Towards the end of my pregnancy, I remember being advised by friends that it was very important to get out as a couple as soon as possible after having the baby. I know this was coming from a well-intentioned place, but I’m glad I’m grounded enough to know that that wasn’t for me. Talking to new parents, I encounter a wide spectrum of parenting styles, and if you will allow me a sweeping generalisation, the ones who are having the easier time tend to be the ones who don’t put themselves under pressure to ‘get back to normal’ or ‘show the baby who’s in charge’ right from the start.

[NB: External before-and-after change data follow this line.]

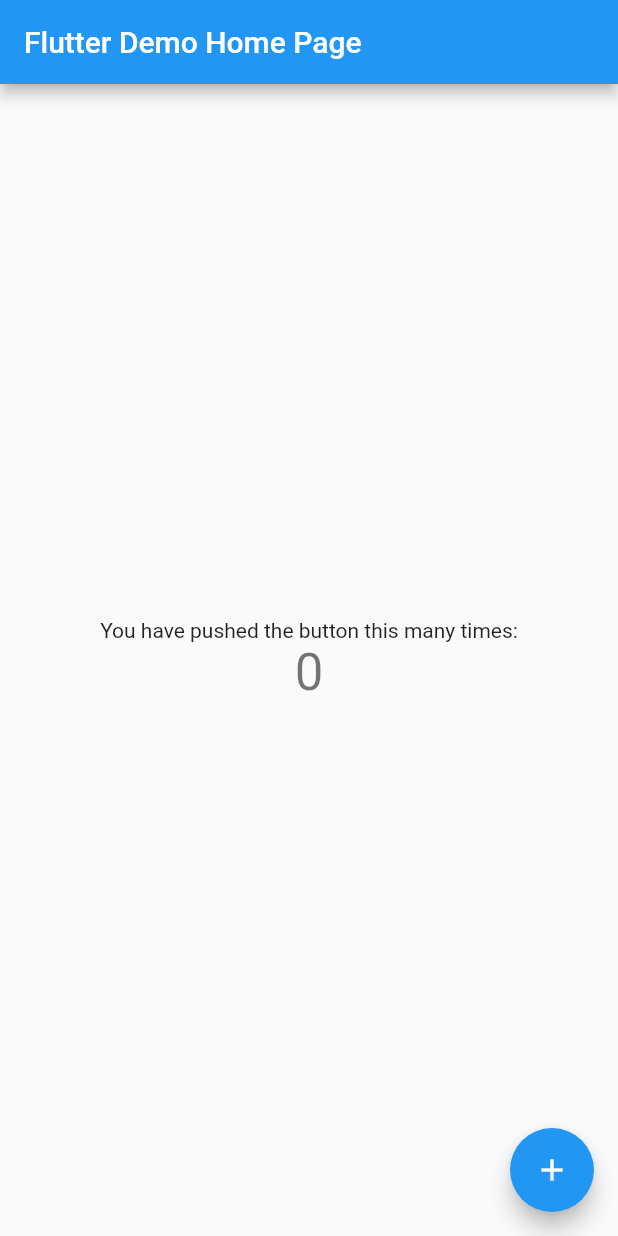
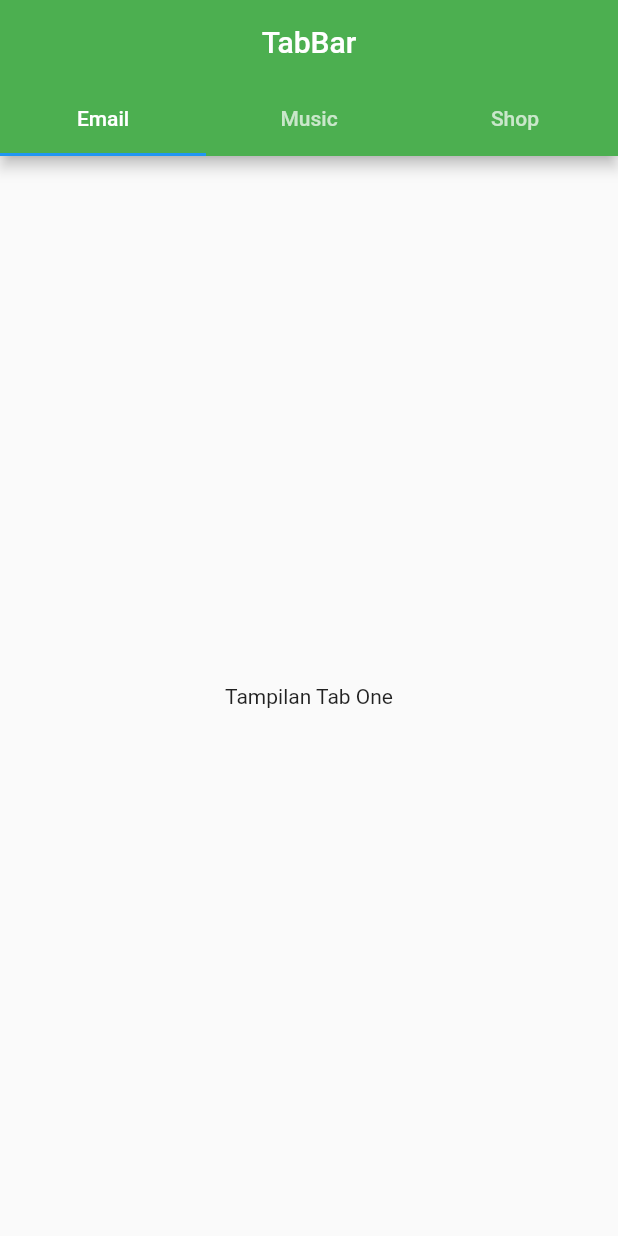
Before and after one commit to AzisMM/tabbar_layout, a Flutter app: the screen it shows after launch, on a phone screen of 412 x 824 dp. Run offline on Flutter 3.47's test engine with Material 2 defaults, Android fonts, the phone set to English and light mode, and no system bars.

Commit message:
Make TabBar

```diff
--- a/lib/main.dart
+++ b/lib/main.dart
@@ -1,117 +1,59 @@
 import 'package:flutter/material.dart';
+import 'screen/tab_one.dart' as email;
+import 'screen/tab_two.dart' as music;
+import 'screen/tab_three.dart' as shop;
 
 void main() {
-  runApp(MyApp());
+  runApp(new MaterialApp(
+    title: 'Tab Bar',
+    debugShowCheckedModeBanner: false,
+    home: new Home(),
+  ));
 }
 
-class MyApp extends StatelessWidget {
-  // This widget is the root of your application.
+class Home extends StatefulWidget {
   @override
-  Widget build(BuildContext context) {
-    return MaterialApp(
-      title: 'Flutter Demo',
-      theme: ThemeData(
-        // This is the theme of your application.
-        //
-        // Try running your application with "flutter run". You'll see the
-        // application has a blue toolbar. Then, without quitting the app, try
-        // changing the primarySwatch below to Colors.green and then invoke
-        // "hot reload" (press "r" in the console where you ran "flutter run",
-        // or simply save your changes to "hot reload" in a Flutter IDE).
-        // Notice that the counter didn't reset back to zero; the application
-        // is not restarted.
-        primarySwatch: Colors.blue,
-        // This makes the visual density adapt to the platform that you run
-        // the app on. For desktop platforms, the controls will be smaller and
-        // closer together (more dense) than on mobile platforms.
-        visualDensity: VisualDensity.adaptivePlatformDensity,
-      ),
-      home: MyHomePage(title: 'Flutter Demo Home Page'),
-    );
-  }
+  _HomeState createState() => _HomeState();
 }
 
-class MyHomePage extends StatefulWidget {
-  MyHomePage({Key key, this.title}) : super(key: key);
-
-  // This widget is the home page of your application. It is stateful, meaning
-  // that it has a State object (defined below) that contains fields that affect
-  // how it looks.
-
-  // This class is the configuration for the state. It holds the values (in this
-  // case the title) provided by the parent (in this case the App widget) and
-  // used by the build method of the State. Fields in a Widget subclass are
-  // always marked "final".
-
-  final String title;
+class _HomeState extends State<Home> with SingleTickerProviderStateMixin {
+  TabController controller;
 
   @override
-  _MyHomePageState createState() => _MyHomePageState();
-}
+  void initState() {
+    controller = new TabController(length: 3, vsync: this);
+    super.initState();
+  }
 
-class _MyHomePageState extends State<MyHomePage> {
-  int _counter = 0;
-
-  void _incrementCounter() {
-    setState(() {
-      // This call to setState tells the Flutter framework that something has
-      // changed in this State, which causes it to rerun the build method below
-      // so that the display can reflect the updated values. If we changed
-      // _counter without calling setState(), then the build method would not be
-      // called again, and so nothing would appear to happen.
-      _counter++;
-    });
+  @override
+  void dispose() {
+    controller.dispose();
+    super.dispose();
   }
 
   @override
   Widget build(BuildContext context) {
-    // This method is rerun every time setState is called, for instance as done
-    // by the _incrementCounter method above.
-    //
-    // The Flutter framework has been optimized to make rerunning build methods
-    // fast, so that you can just rebuild anything that needs updating rather
-    // than having to individually change instances of widgets.
     return Scaffold(
       appBar: AppBar(
-        // Here we take the value from the MyHomePage object that was created by
-        // the App.build method, and use it to set our appbar title.
-        title: Text(widget.title),
+        backgroundColor: Colors.green,
+        title: Text('TabBar'),
+        centerTitle: true,
+        bottom: new TabBar(controller: controller, tabs: <Widget>[
+          new Tab(text: 'Email',),
+          new Tab(text: 'Music',),
+          new Tab(text: 'Shop',),
+        ],),
       ),
-      body: Center(
-        // Center is a layout widget. It takes a single child and positions it
-        // in the middle of the parent.
-        child: Column(
-          // Column is also a layout widget. It takes a list of children and
-          // arranges them vertically. By default, it sizes itself to fit its
-          // children horizontally, and tries to be as tall as its parent.
-          //
-          // Invoke "debug painting" (press "p" in the console, choose the
-          // "Toggle Debug Paint" action from the Flutter Inspector in Android
-          // Studio, or the "Toggle Debug Paint" command in Visual Studio Code)
-          // to see the wireframe for each widget.
-          //
-          // Column has various properties to control how it sizes itself and
-          // how it positions its children. Here we use mainAxisAlignment to
-          // center the children vertically; the main axis here is the vertical
-          // axis because Columns are vertical (the cross axis would be
-          // horizontal).
-          mainAxisAlignment: MainAxisAlignment.center,
-          children: <Widget>[
-            Text(
-              'You have pushed the button this many times:',
-            ),
-            Text(
-              '$_counter',
-              style: Theme.of(context).textTheme.headline4,
-            ),
-          ],
-        ),
+
+      body: new TabBarView(
+        controller: controller,
+
+        children: <Widget>[
+          email.TabOne(),
+          music.TabTwo(),
+          shop.TabThree()
+        ],
       ),
-      floatingActionButton: FloatingActionButton(
-        onPressed: _incrementCounter,
-        tooltip: 'Increment',
-        child: Icon(Icons.add),
-      ), // This trailing comma makes auto-formatting nicer for build methods.
     );
   }
 }
--- /dev/null
+++ b/lib/screen/tab_one.dart
@@ -0,0 +1,12 @@
+import 'package:flutter/material.dart';
+
+class TabOne extends StatelessWidget {
+  @override
+  Widget build(BuildContext context) {
+    return Container(
+      child: Center(
+        child: Text('Tampilan Tab One'),
+      ),
+    );
+  }
+}
```
Also changed, not shown: lib/screen/tab_three.dart (added, +12 -0 lines), lib/screen/tab_two.dart (added, +12 -0 lines), 1 other file.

It may sound deeply obvious, but having a baby is a massive life event. It impacts on the couple as a couple and as individuals. Anthropologists have observed some interesting stuff about how the behaviour of men and women towards each other changes following the birth of a child; new mothers have a deep evolutionary need to remind our partners that they are responsible for us (for example, compulsively addressing him as ‘daddy’). Sorry, Old-Fashioned Feminists, but evolution takes thousands of years, and human behaviour (and biology) still works as though we live in clans with defined roles. My point is that pressure on a new couple to behave as if nothing has changed jars with our instincts and with the reality of life with a new baby.
Consumer-driven Twenty-first Century Western society, of course, has all the solutions for this. New parents can buy whatever they need to help create distance between themselves and this utterly dependent small creature: mechanical rocking chairs, under-mattress breathing detectors, artificial milk; there’s really no need to be at the beck and call of a baby, and it doesn’t do it any harm, does it?
I hate to talk about benefits and disadvantages. I prefer to talk about normal behaviour, biological expectations, and so on. Nature is very clever. Here’s an example: skin contact stimulates the release of oxytocin. What is oxytocin? It’s a hormone that makes you feel good. Remember orgasms? That’s oxytocin. Touching releases oxytocin; holding hands, kissing, nibbling someone’s ear, that all releases oxytocin. When your child grazes his knee and you kiss it better, that releases oxytocin. Oxytocin helps a woman to labour, and releases milk to feed her baby. Cuddling a newborn baby releases oxytocin. For both parties. Wrapping him up in a blanket and leaving him to cry himself to sleep in another room releases adrenaline, which suppresses oxytocin. For both parties.
Last week a couple came round for some help with feeding. It took a while to get mum and baby comfortable, but eventually we found a way [no surprises to anyone with any breastfeeding knowledge: mum reclined, baby self-attached]. The baby fed. Mum said: why does it make me feel so…. good? That’d be oxytocin, along with relief from anxiety and a sense of satisfaction.
Originally posted elsewhere on 2nd February 2011